A few weeks ago I saw a video that really stuck with me. It’s from a site called Skillshare, which focuses on a new form of education made available by advances in technology: the ability to “learn anything from anyone, anywhere.” Through online forums, Skillshare members create a worldwide community that connects anyone who wants to teach a skill with anyone who wants to learn it.
The video is called “The Future Belongs to the Curious,” and it celebrates how we are all programmed with curiosity from birth. This curiosity drives us to do amazing things, and those of us who can hold on to it throughout life have a competitive advantage. As a parent, the celebration of learning for its own sake is definitely something I can get behind
When I watched this, I couldn’t help but relate it to an article that recently ran in The Atlantic, “The Freelance Surge is the Industrial Revolution of Our Time,” which explored how the surging independent workforce is changing the way people view career paths. Skillshare and sites like it are helping this boom along, because they allow anyone with an idea of what they want to do to learn how to do it, regardless of education or background. It really is a life-hacking age, and those who are willing to think outside the box – those who are curious, in Skillshare’s terminology – are going to continue to have a competitive advantage over others.
The trend has made me wonder how to set our son up for success in a time when traditional forms of education are becoming both very needed and increasingly irrelevant. It’s hard to get anywhere career-wise in the United States anymore without a college education – that is, if you’re looking for a traditional nine-to-five job. If you want to freelance, however, you have many more options. In fact, I know many people who received their college degrees only to go into a freelancing in a technical field that had nothing to do with their education.

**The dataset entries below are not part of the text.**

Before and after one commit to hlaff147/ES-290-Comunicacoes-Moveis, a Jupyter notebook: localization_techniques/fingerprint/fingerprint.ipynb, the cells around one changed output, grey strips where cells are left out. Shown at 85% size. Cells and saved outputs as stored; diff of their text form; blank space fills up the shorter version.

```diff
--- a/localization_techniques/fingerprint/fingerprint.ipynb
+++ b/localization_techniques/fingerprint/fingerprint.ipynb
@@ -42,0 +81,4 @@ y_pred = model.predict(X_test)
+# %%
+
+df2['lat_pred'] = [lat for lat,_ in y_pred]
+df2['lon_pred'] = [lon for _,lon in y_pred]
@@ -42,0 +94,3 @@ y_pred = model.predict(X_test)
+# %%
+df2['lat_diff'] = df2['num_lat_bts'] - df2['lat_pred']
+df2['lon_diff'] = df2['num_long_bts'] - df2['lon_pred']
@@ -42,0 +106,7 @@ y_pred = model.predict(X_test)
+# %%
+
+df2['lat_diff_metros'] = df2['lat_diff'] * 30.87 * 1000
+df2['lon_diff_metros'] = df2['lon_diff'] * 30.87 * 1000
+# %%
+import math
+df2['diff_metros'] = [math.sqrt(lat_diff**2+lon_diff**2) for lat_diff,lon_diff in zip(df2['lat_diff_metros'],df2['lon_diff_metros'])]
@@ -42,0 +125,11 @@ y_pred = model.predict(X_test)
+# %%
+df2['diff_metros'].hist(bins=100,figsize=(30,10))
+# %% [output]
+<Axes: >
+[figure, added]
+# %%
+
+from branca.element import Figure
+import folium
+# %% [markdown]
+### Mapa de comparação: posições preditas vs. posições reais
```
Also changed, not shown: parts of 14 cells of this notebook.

In the last few years, I’ve been conflicted about the role of higher education in the workforce. As someone who received both a bachelor’s and a master’s degree, it obviously played a big role in my life, and helped to set me up for success. I also feel like it has made me a more well-rounded person and global citizen. After all, when else is one going to study Middle Eastern History in order to understand geopolitical conflicts if not in college?
But I’m very sympathetic to the burgeoning entrepreneurial cultural that says you can make something of yourself without going through the usual hoops. Part of the reason is that I’m still paying off my student loans, and will be for some time. With higher education costs going nowhere but up, forcing my son down the same path is beginning to seem antiquated.
I think the answer, for us at least, is going to be what Skillshare celebrates: curiosity. Curiosity can be explored both inside the higher education world and outside. I enjoyed exploring it within, and wouldn’t change my experience for anything. But if Miles wants to experience it outside of the traditional college experience, or with a mix of traditional education and personal exploration, I would support him.
The important thing is that Miles is a life-long learner. Curiosity means that he should be always seeking more knowledge – not to prove anything to anyone, but for the enjoyment of knowledge itself.
What about you? How are you setting your children up for success in the new economy? How are you making them life-long learners?
Caleb Gardner is an amateur father and husband who writes at The Exceptional Man and dabbles in photography, design, and music. When listening to the cacophony of modern-day America, Caleb prefers a side of Scotch. He calls Chicago home, and in winter, less-nice things.